Uber’s European head of policy is going to leave the company and will join the electric-vehicle charging-network company ChargePoint.
Jo Bertram, who was the regional manager of Northern Europe, left on Oct. 2, and now Christopher Burghardt also is quitting his position at Uber.
Burghardt will be the new managing director for ChargePoint, leaving Uber after just one year.
Christopher Burghardt said in one of his interviews on Tuesday that he plans to join ChargePoint early next month as its lead regional executive. He will oversee the Silicon Valley company’s aggressive charging-point expansion plans in Europe.
He said the decision to leave Uber was “a tough choice ” but one he “couldn’t turn down.”
“Europe is at the point of getting to mass adoption of electric vehicles, and ChargePoint is at the forefront of that,” he added.

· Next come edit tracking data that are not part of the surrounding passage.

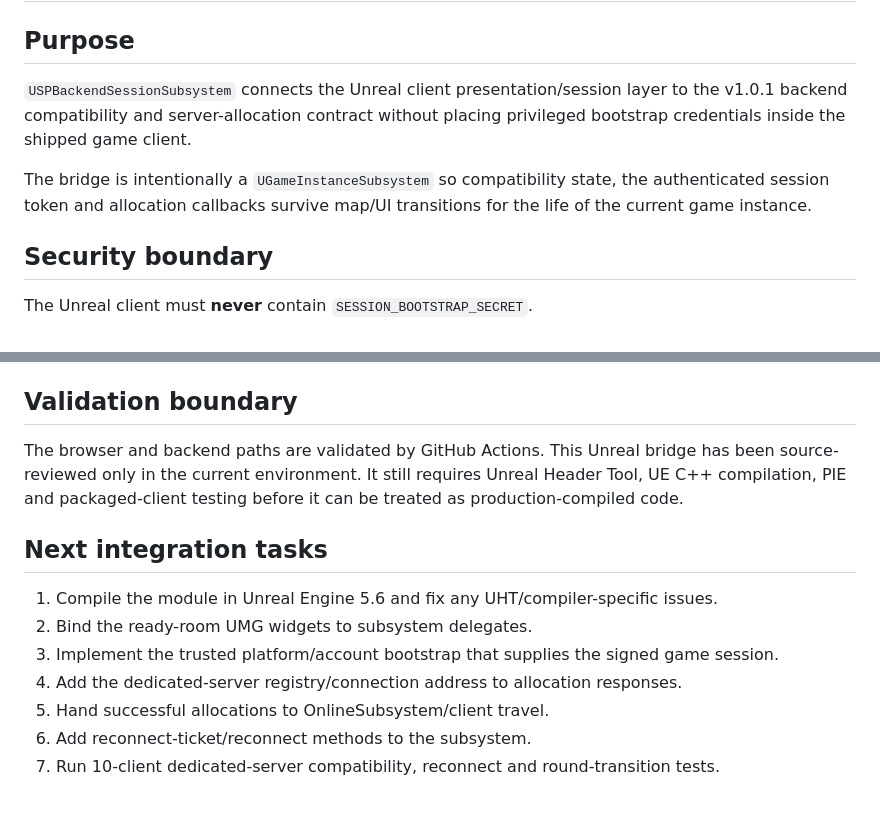
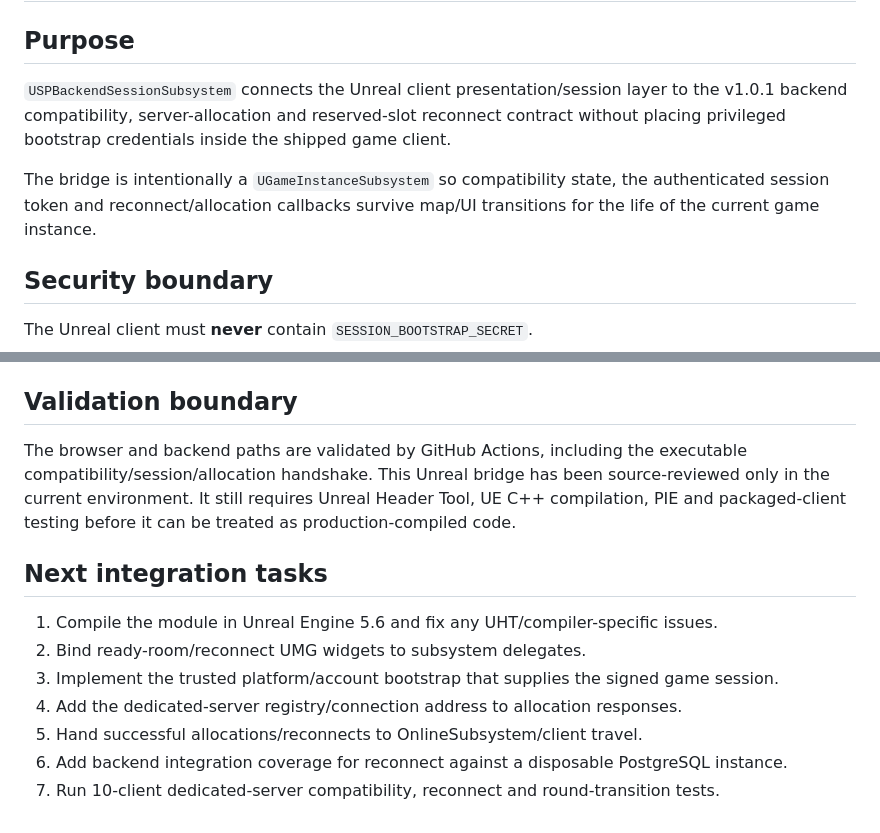
Before and after one commit to EnoMor1399/shadow-protocol-game, a Markdown page: ShadowProtocol-v1.0/Docs/UE_SESSION_BRIDGE_V101.md, 2 parts joined by grey strips. Drawn GitHub-style.

```diff
--- a/ShadowProtocol-v1.0/Docs/UE_SESSION_BRIDGE_V101.md
+++ b/ShadowProtocol-v1.0/Docs/UE_SESSION_BRIDGE_V101.md
@@ -2,9 +2,9 @@
 
 ## Purpose
 
-`USPBackendSessionSubsystem` connects the Unreal client presentation/session layer to the v1.0.1 backend compatibility and server-allocation contract without placing privileged bootstrap credentials inside the shipped game client.
+`USPBackendSessionSubsystem` connects the Unreal client presentation/session layer to the v1.0.1 backend compatibility, server-allocation and reserved-slot reconnect contract without placing privileged bootstrap credentials inside the shipped game client.
 
-The bridge is intentionally a `UGameInstanceSubsystem` so compatibility state, the authenticated session token and allocation callbacks survive map/UI transitions for the life of the current game instance.
+The bridge is intentionally a `UGameInstanceSubsystem` so compatibility state, the authenticated session token and reconnect/allocation callbacks survive map/UI transitions for the life of the current game instance.
 
 ## Security boundary
 
@@ -70,14 +90,14 @@ Primary files:
 
 ## Validation boundary
 
-The browser and backend paths are validated by GitHub Actions. This Unreal bridge has been source-reviewed only in the current environment. It still requires Unreal Header Tool, UE C++ compilation, PIE and packaged-client testing before it can be treated as production-compiled code.
+The browser and backend paths are validated by GitHub Actions, including the executable compatibility/session/allocation handshake. This Unreal bridge has been source-reviewed only in the current environment. It still requires Unreal Header Tool, UE C++ compilation, PIE and packaged-client testing before it can be treated as production-compiled code.
 
 ## Next integration tasks
 
 1. Compile the module in Unreal Engine 5.6 and fix any UHT/compiler-specific issues.
-2. Bind the ready-room UMG widgets to subsystem delegates.
+2. Bind ready-room/reconnect UMG widgets to subsystem delegates.
 3. Implement the trusted platform/account bootstrap that supplies the signed game session.
 4. Add the dedicated-server registry/connection address to allocation responses.
-5. Hand successful allocations to OnlineSubsystem/client travel.
-6. Add reconnect-ticket/reconnect methods to the subsystem.
+5. Hand successful allocations/reconnects to OnlineSubsystem/client travel.
+6. Add backend integration coverage for reconnect against a disposable PostgreSQL instance.
 7. Run 10-client dedicated-server compatibility, reconnect and round-transition tests.
```
Also changed, not shown: other parts of ShadowProtocol-v1.0/Docs/UE_SESSION_BRIDGE_V101.md (+27 -7 lines).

“I remain a great believer in what Uber does, and I know our new chief executive has a vision that will take the company into a bright future.”
ChargePoint supplies charging hardware and software used to connect outlets. It owns no re-charging stations of its own, but it works like an AirBnB or Uber to create a network of locations and schedule bookings at available charge points.
“The energy and mobility spaces are coming together,” Burghardt said. “ChargePoint is really one of the leading companies in electric vehicle infrastructure – where the two trends meet.”
ChargePoint has a plan to start a recharging network in Europe, where it will definitely be in competition with companies like Engie, a French utility, which has acquired EV-Box, a Dutch firm, and Innogy, a German electric utility. However, one more problem in ChargePoint’s path to success is that its competitors are entering into its home market, the United States.
In May, ChargePoint unveiled its most important network deal in Europe to date by signing an agreement with InstaVolt to provide it with 200 ChargePoint rapid-charge systems.